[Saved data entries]
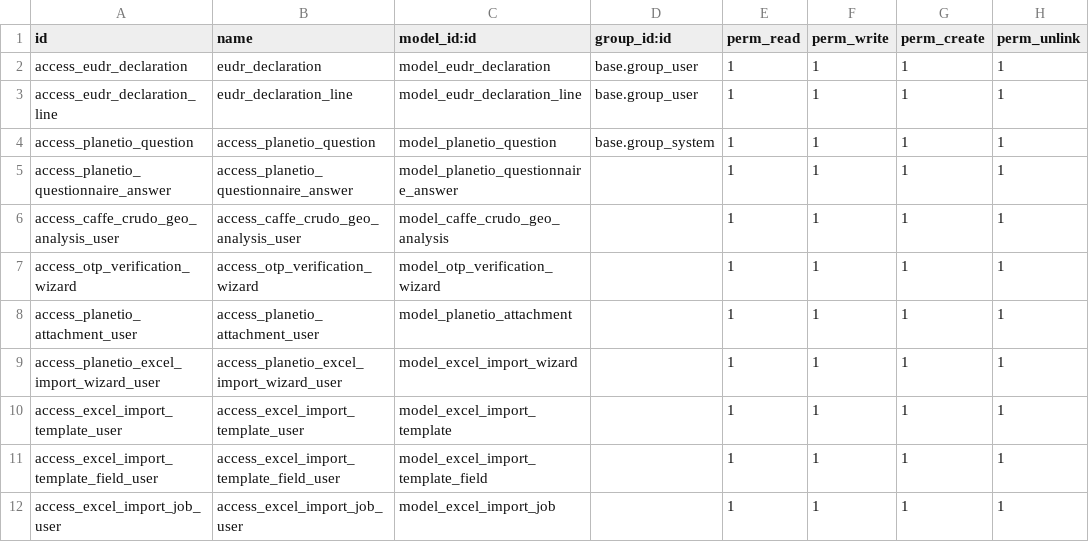
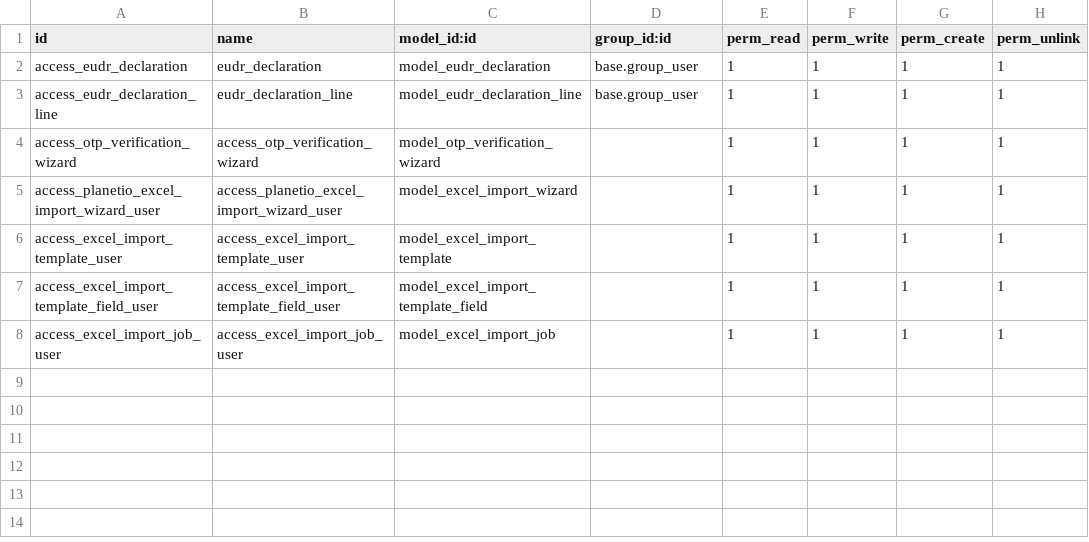
Before and after one commit to Rohzen/planetio_local, a CSV file: planetio/security/ir.model.access.csv, drawn as a sheet.

Commit message:
update without questionnaire

```diff
--- a/planetio/security/ir.model.access.csv
+++ b/planetio/security/ir.model.access.csv
@@ -3,7 +3,3 @@ access_eudr_declaration,eudr_declaration,model_eudr_declaration,base.group_user,
 access_eudr_declaration_line,eudr_declaration_line,model_eudr_declaration_line,base.group_user,1,1,1,1
-access_planetio_question,access_planetio_question,model_planetio_question,base.group_system,1,1,1,1
-access_planetio_questionnaire_answer,access_planetio_questionnaire_answer,model_planetio_questionnaire_answer,,1,1,1,1
-access_caffe_crudo_geo_analysis_user,access_caffe_crudo_geo_analysis_user,model_caffe_crudo_geo_analysis,,1,1,1,1
 access_otp_verification_wizard,access_otp_verification_wizard,model_otp_verification_wizard,,1,1,1,1
-access_planetio_attachment_user,access_planetio_attachment_user,model_planetio_attachment,,1,1,1,1
 access_planetio_excel_import_wizard_user,access_planetio_excel_import_wizard_user,model_excel_import_wizard,,1,1,1,1
```
Also changed, not shown: 39 other files.
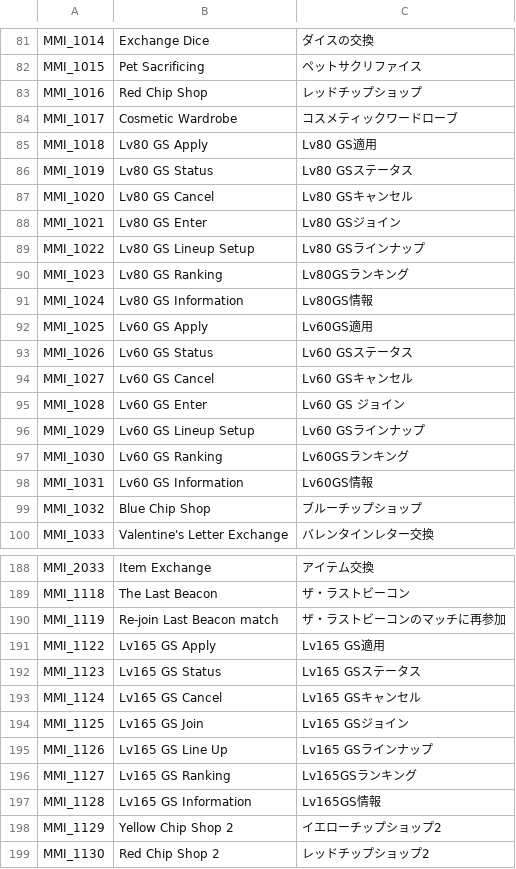
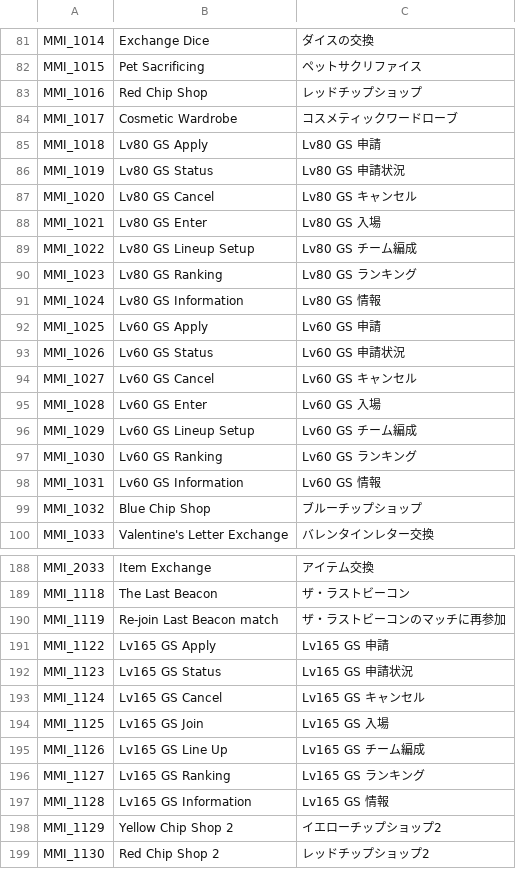
Before and after one commit to Charybdis-Flyff/Flyff-Universe-Translations, a CSV file: Japanese/MoverMenus.csv, drawn as a sheet; only a part is shown, gaps mark what is left out.

```diff
--- a/Japanese/MoverMenus.csv
+++ b/Japanese/MoverMenus.csv
@@ -84,16 +84,16 @@ MMI_1016,Red Chip Shop,レッドチップショップ
 MMI_1017,Cosmetic Wardrobe,コスメティックワードローブ
-MMI_1018,Lv80 GS Apply,Lv80 GS適用
-MMI_1019,Lv80 GS Status,Lv80 GSステータス
-MMI_1020,Lv80 GS Cancel,Lv80 GSキャンセル
-MMI_1021,Lv80 GS Enter,Lv80 GSジョイン
-MMI_1022,Lv80 GS Lineup Setup,Lv80 GSラインナップ
-MMI_1023,Lv80 GS Ranking,Lv80GSランキング
-MMI_1024,Lv80 GS Information,Lv80GS情報
-MMI_1025,Lv60 GS Apply,Lv60GS適用
-MMI_1026,Lv60 GS Status,Lv60 GSステータス
-MMI_1027,Lv60 GS Cancel,Lv60 GSキャンセル
-MMI_1028,Lv60 GS Enter,Lv60 GS ジョイン
-MMI_1029,Lv60 GS Lineup Setup,Lv60 GSラインナップ
-MMI_1030,Lv60 GS Ranking,Lv60GSランキング
-MMI_1031,Lv60 GS Information,Lv60GS情報
+MMI_1018,Lv80 GS Apply,Lv80 GS 申請
+MMI_1019,Lv80 GS Status,Lv80 GS 申請状況
+MMI_1020,Lv80 GS Cancel,Lv80 GS キャンセル
+MMI_1021,Lv80 GS Enter,Lv80 GS 入場
+MMI_1022,Lv80 GS Lineup Setup,Lv80 GS チーム編成
+MMI_1023,Lv80 GS Ranking,Lv80 GS ランキング
+MMI_1024,Lv80 GS Information,Lv80 GS 情報
+MMI_1025,Lv60 GS Apply,Lv60 GS 申請
+MMI_1026,Lv60 GS Status,Lv60 GS 申請状況
+MMI_1027,Lv60 GS Cancel,Lv60 GS キャンセル
+MMI_1028,Lv60 GS Enter,Lv60 GS 入場
+MMI_1029,Lv60 GS Lineup Setup,Lv60 GS チーム編成
+MMI_1030,Lv60 GS Ranking,Lv60 GS ランキング
+MMI_1031,Lv60 GS Information,Lv60 GS 情報
 MMI_1032,Blue Chip Shop,ブルーチップショップ
@@ -190,9 +190,9 @@ MMI_1118,The Last Beacon,ザ・ラストビーコン
 MMI_1119,Re-join Last Beacon match,ザ・ラストビーコンのマッチに再参加
-MMI_1122,Lv165 GS Apply,Lv165 GS適用
-MMI_1123,Lv165 GS Status,Lv165 GSステータス
-MMI_1124,Lv165 GS Cancel,Lv165 GSキャンセル
-MMI_1125,Lv165 GS Join,Lv165 GSジョイン
-MMI_1126,Lv165 GS Line Up,Lv165 GSラインナップ
-MMI_1127,Lv165 GS Ranking,Lv165GSランキング
-MMI_1128,Lv165 GS Information,Lv165GS情報
+MMI_1122,Lv165 GS Apply,Lv165 GS 申請
+MMI_1123,Lv165 GS Status,Lv165 GS 申請状況
+MMI_1124,Lv165 GS Cancel,Lv165 GS キャンセル
+MMI_1125,Lv165 GS Join,Lv165 GS 入場
+MMI_1126,Lv165 GS Line Up,Lv165 GS チーム編成
+MMI_1127,Lv165 GS Ranking,Lv165 GS ランキング
+MMI_1128,Lv165 GS Information,Lv165 GS 情報
 MMI_1129,Yellow Chip Shop 2,イエローチップショップ2
```
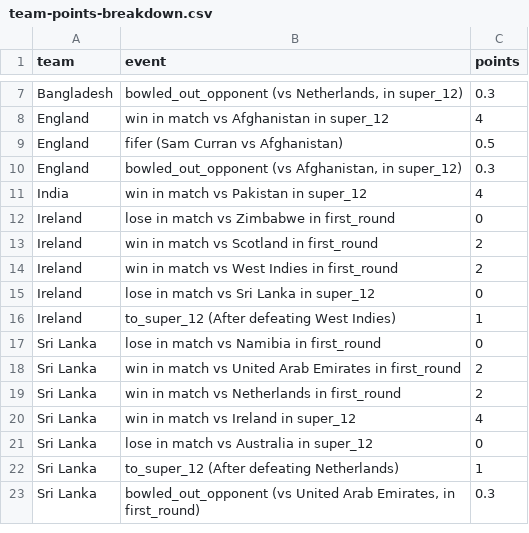
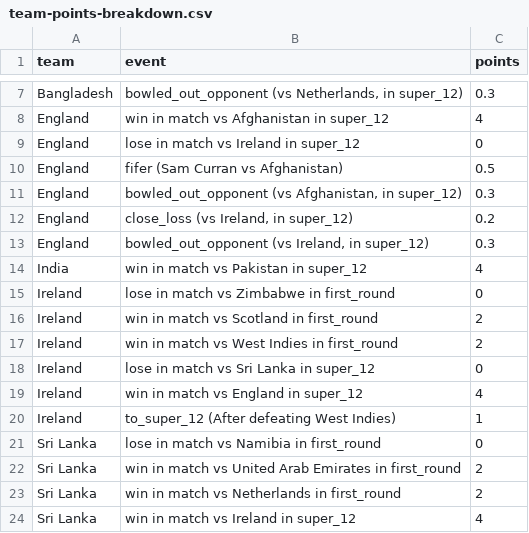
Before and after one commit to ADBond/cricket-competition, a CSV file: competitions/mens_t20_world_cup_2022/data/generated/team-points-breakdown.csv, drawn as a sheet; only a part is shown, gaps mark what is left out; the shorter side is filled out with more unchanged rows.

Commit message:
Auto-generate outputs (from 8a454ca - 26-10-2022 08:23)

```diff
--- a/competitions/mens_t20_world_cup_2022/data/generated/team-points-breakdown.csv
+++ b/competitions/mens_t20_world_cup_2022/data/generated/team-points-breakdown.csv
@@ -8,4 +8,7 @@ Bangladesh,"bowled_out_opponent (vs Netherlands, in super_12)",0.3
 England,win in match vs Afghanistan in super_12,4
+England,lose in match vs Ireland in super_12,0
 England,fifer (Sam Curran vs Afghanistan),0.5
 England,"bowled_out_opponent (vs Afghanistan, in super_12)",0.3
+England,"close_loss (vs Ireland, in super_12)",0.2
+England,"bowled_out_opponent (vs Ireland, in super_12)",0.3
 India,win in match vs Pakistan in super_12,4
@@ -15,2 +18,3 @@ Ireland,win in match vs West Indies in first_round,2
 Ireland,lose in match vs Sri Lanka in super_12,0
+Ireland,win in match vs England in super_12,4
 Ireland,to_super_12 (After defeating West Indies),1
```
Also changed, not shown: competitions/mens_t20_world_cup_2022/data/generated/group-tables.csv, competitions/mens_t20_world_cup_2022/data/generated/participant-scores-by-share.csv, 2 other files.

◆ **EXERCISE AIM**: Tell me how many lines of the records include the word "West", and say nothing else.

◆ **TASK ANSWER**: 2